(RECORDS PROVIDED):
■ ■ ■ ■ ■

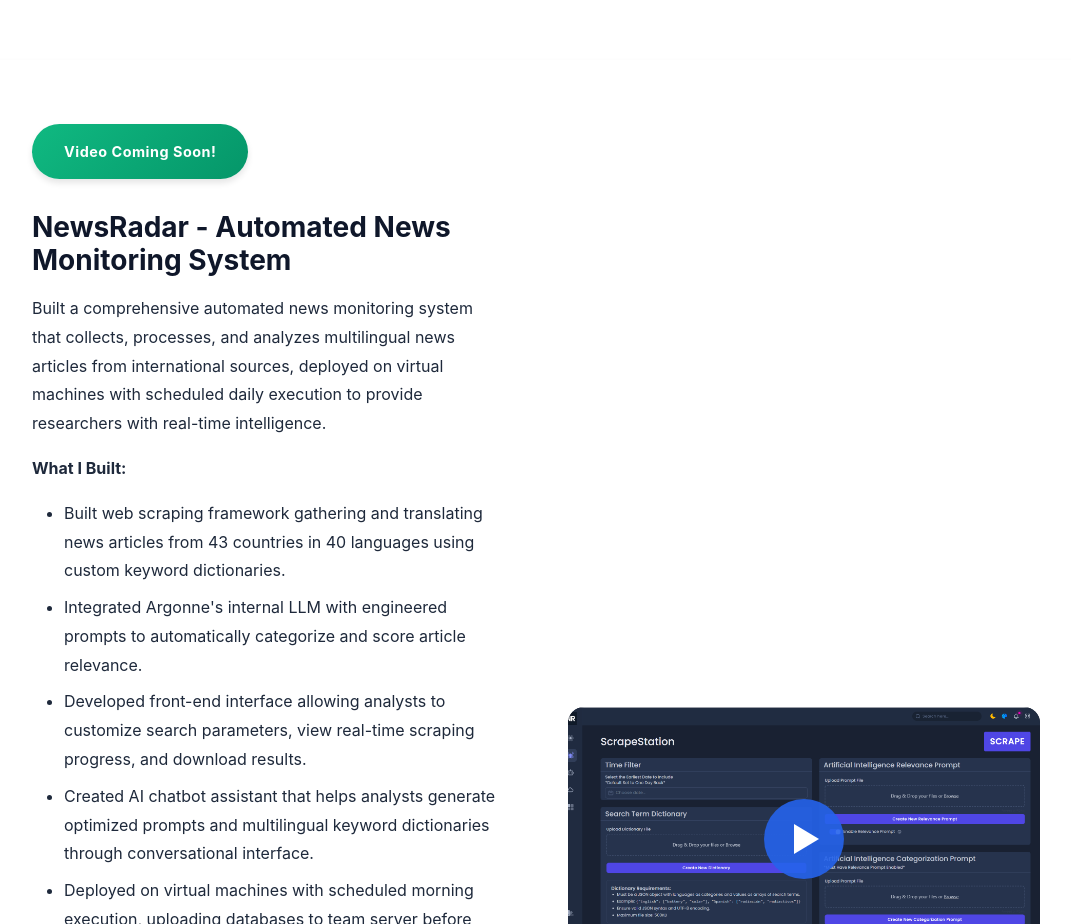
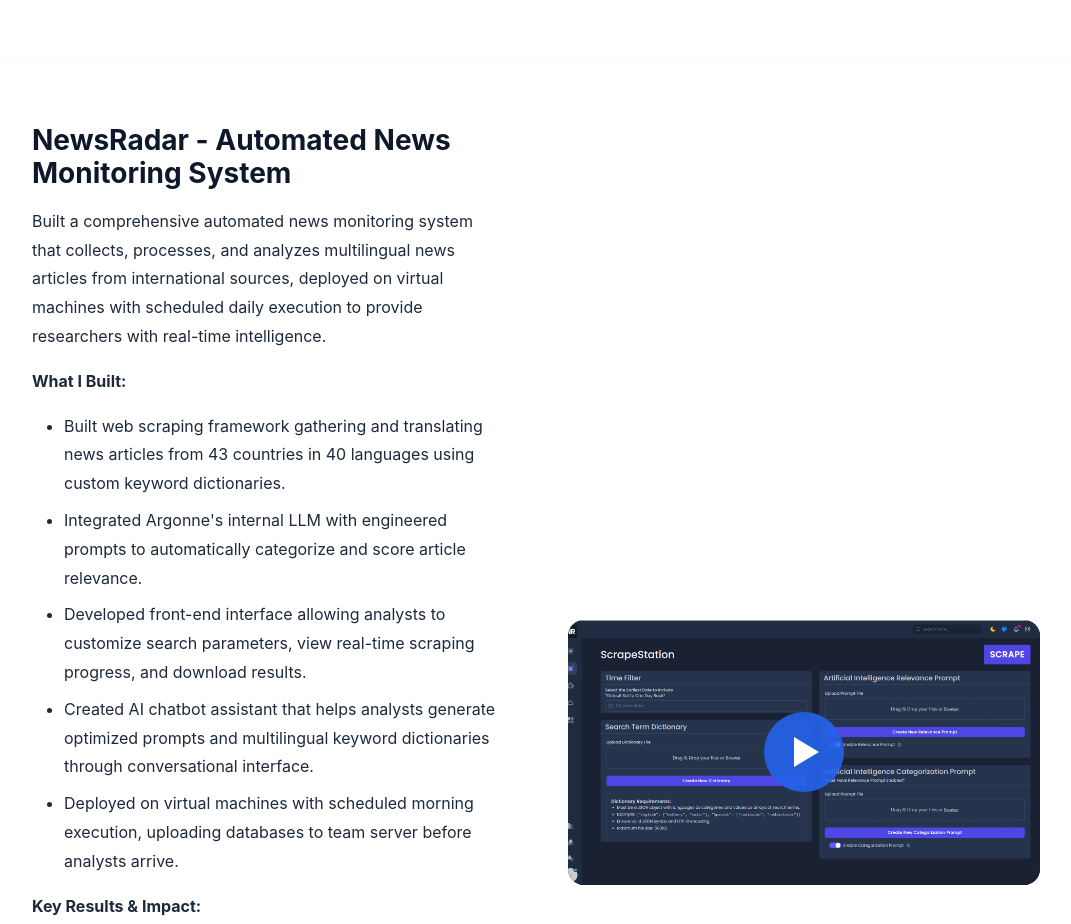
Before and after one commit to devanj08/devanj08.github.io, a plain HTML site: page index.html in a window 1280 px wide. Shown: the part 1880-2804 px from the top of the page, without its empty margins (104-1175 px from the left). Drawn offline with Linux system fonts and the light colour scheme.

Commit message:
Remove certification banner from NewsRadar section
Removed the certification banner from the NewsRadar project section.

```diff
--- a/index.html
+++ b/index.html
@@ -94,9 +94,6 @@
 
                 <!-- NewsRadar Project -->
                 <div class="project-module" id="argonne-newsradar">
-                    <div class="certification-banner">
-                        <span class="cert-text">Video Coming Soon!</span>
-                    </div>
                     <div class="project-content-wrapper">
                         <div class="project-text">
                             <h3 class="project-title">NewsRadar - Automated News Monitoring System</h3>
```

■ ■ ■ ■ ■

(REQUIRED ACTION): Across the data, pull every line containing the string "section".

(TASK ANSWER):
Remove certification banner from NewsRadar section
Removed the certification banner from the NewsRadar project section.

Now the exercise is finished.